Pobuda believes that the leadership skills she has developed will help her communicate better with others and also will make her a more well-rounded person. “I have found that combining your efforts with a 1200 pound animal is a great confidence builder.”
The program at U of M was formed in 1992. “This is my 15th year being coach,” said Jennifer Blades. “Our team consists of 50 to 60 members.” The students practice one or two times a week and many squeeze in a weekly lesson. “It’s not a big time commitment. Students need the riding to keep themselves sane.” U of M continues to finish in the top schools winning region competitions. “We welcome all levels of riding from walk-trot through open,” explained Blades. “Most of the people on the team build life-long close friendships.
The Equestrian Club at Oakland University has qualified for the IHSA National Championships on several occasions. “Given the historic equine history of OU’s founder, Matilda Dodge, it only makes sense that there is an equestrian team at this school,” said Coach Christopher Ewing. “Each year we are proud to have riders of all levels consistently place high in ribbons.” The OU team trains at the Berwyck Saddle Club in Milford.
South Eastern Michigan college level equestrian sport programs include the following:
Adrian College – Emily Nett, 586-246-9662, email@example.com
Albion College – Randi Gardner, firstname.lastname@example.org
MSU—Leesa Massman, Kwaite@msu.edu
Oakland University – Christopher Ewing, 248-470-4882, www.ouequestrian.com
U of M—Jennifer Blades, 313-938-9221, email@example.com
Other schools in Michigan that promote equestrian sports include Alma College, Calvin College, Central Michigan University, Ferris State University, Grand Valley University, Hillsdale College and Western Michigan University.
“Balancing practice, long weekend meets and school work is part of the challenge of being on the team,” added Pobuda. “I know I can use the skills I have developed in the future and be able to look back and say, “I learned that from the Equestrian Team.”

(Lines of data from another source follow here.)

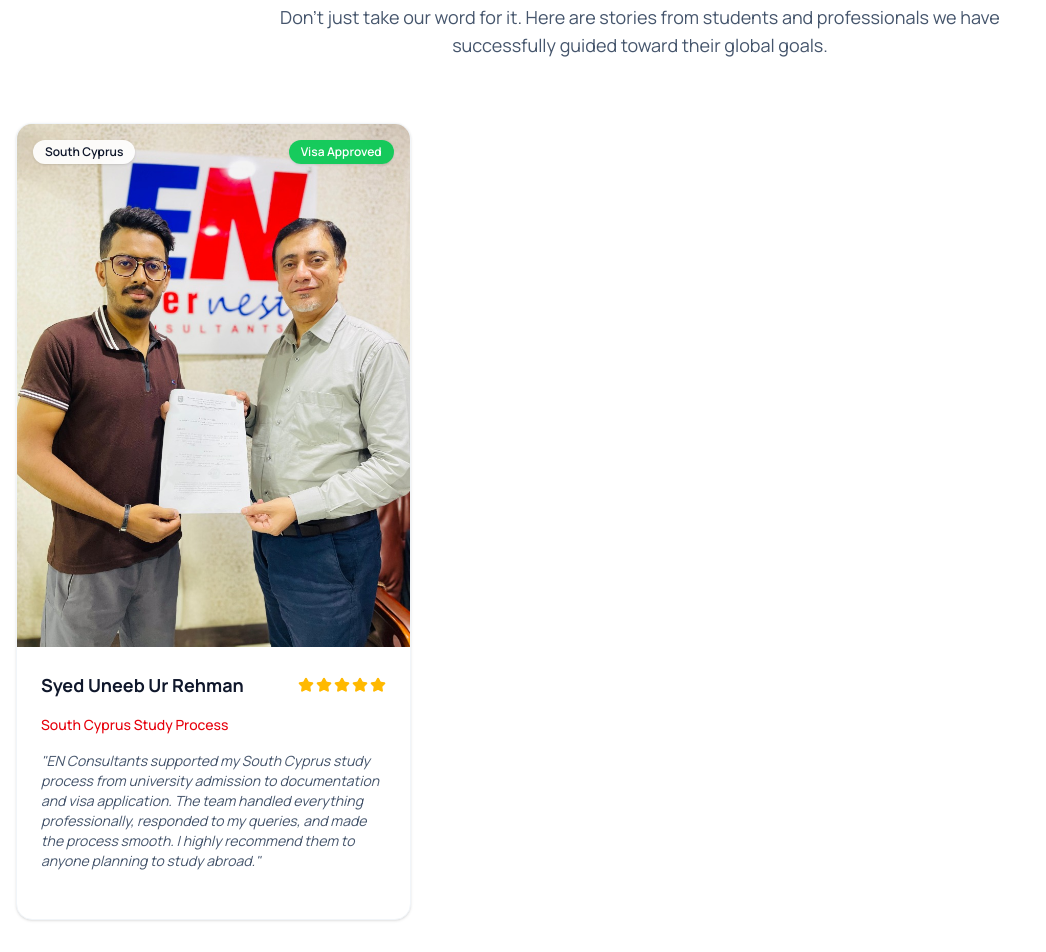
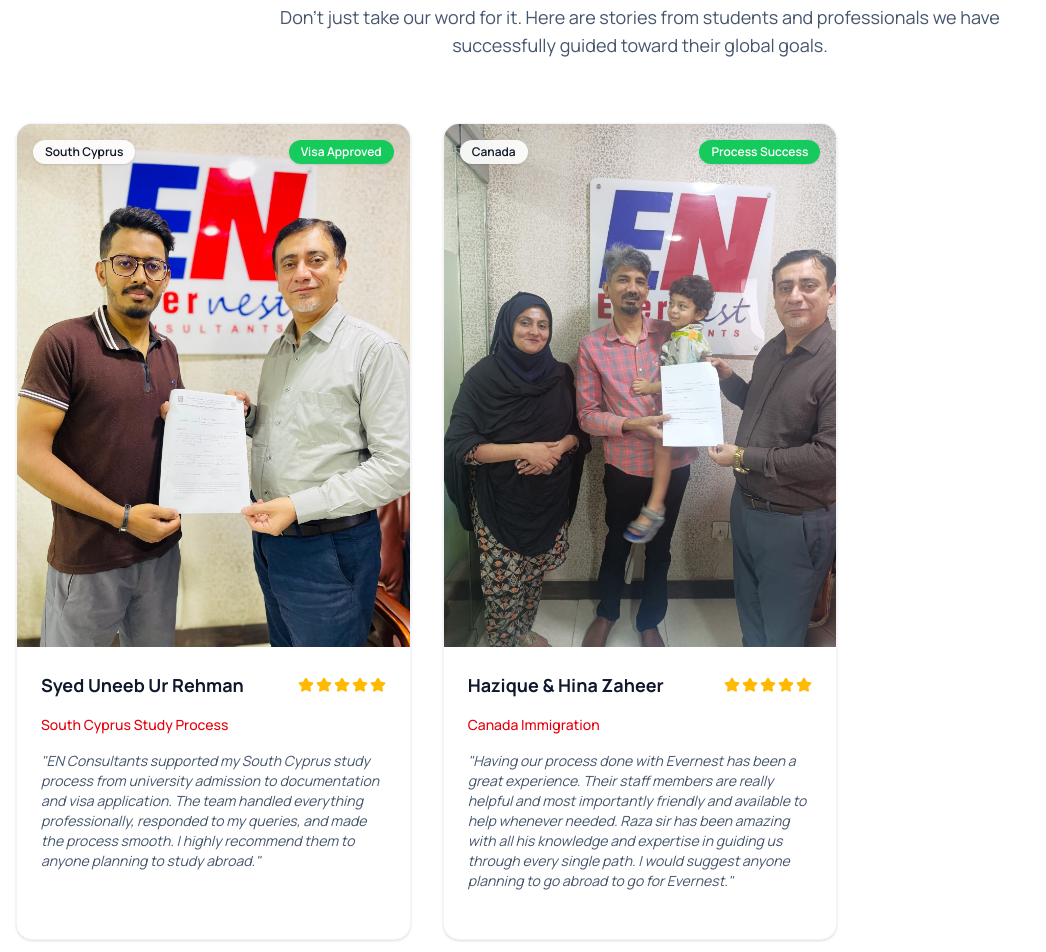
Before and after one commit to Nightmares4u/EverNest-Website-, a Next.js app in the folder evernest/: page / in a window 1280 px wide. Shown: the part 9260-10212 px from the top of the page, without its empty margins (0-1046 px from the left). Built offline with nearby package versions, Linux system fonts and the light colour scheme; a web font is replaced by a local one.

Commit message:
add hazique and hina family success story

```diff
--- a/evernest/src/data/success-stories.ts
+++ b/evernest/src/data/success-stories.ts
@@ -37,4 +37,19 @@ export const successStories: SuccessStory[] = [
     featured: true,
     privacyMode: "full",
   },
+  {
+    id: "hazique-hina-family-canada",
+    clientName: "Hazique & Hina Zaheer",
+    serviceType: "Canada Immigration",
+    destinationCountry: "Canada",
+    outcomeLabel: "Process Success",
+    rating: 5,
+    reviewSource: "google",
+    testimonialQuote:
+      "Having our process done with Evernest has been a great experience. Their staff members are really helpful and most importantly friendly and available to help whenever needed. Raza sir has been amazing with all his knowledge and expertise in guiding us through every single path. I would suggest anyone planning to go abroad to go for Evernest.",
+    imagePath: "/images/success-stories/hazique-hina-family.jpg",
+    imageAlt: "Hazique Zaheer and Hina Khan Family - Canada Immigration Success",
+    featured: true,
+    privacyMode: "full",
+  },
 ];
```
Also changed, not shown: evernest/public/images/success-stories/hazique-hina-family.jpg (added).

FYI – For more information, visit the Intercollegiate Horse Show Association at www.Ihsainc.com
Send horse or farm information, events or comments to firstname.lastname@example.org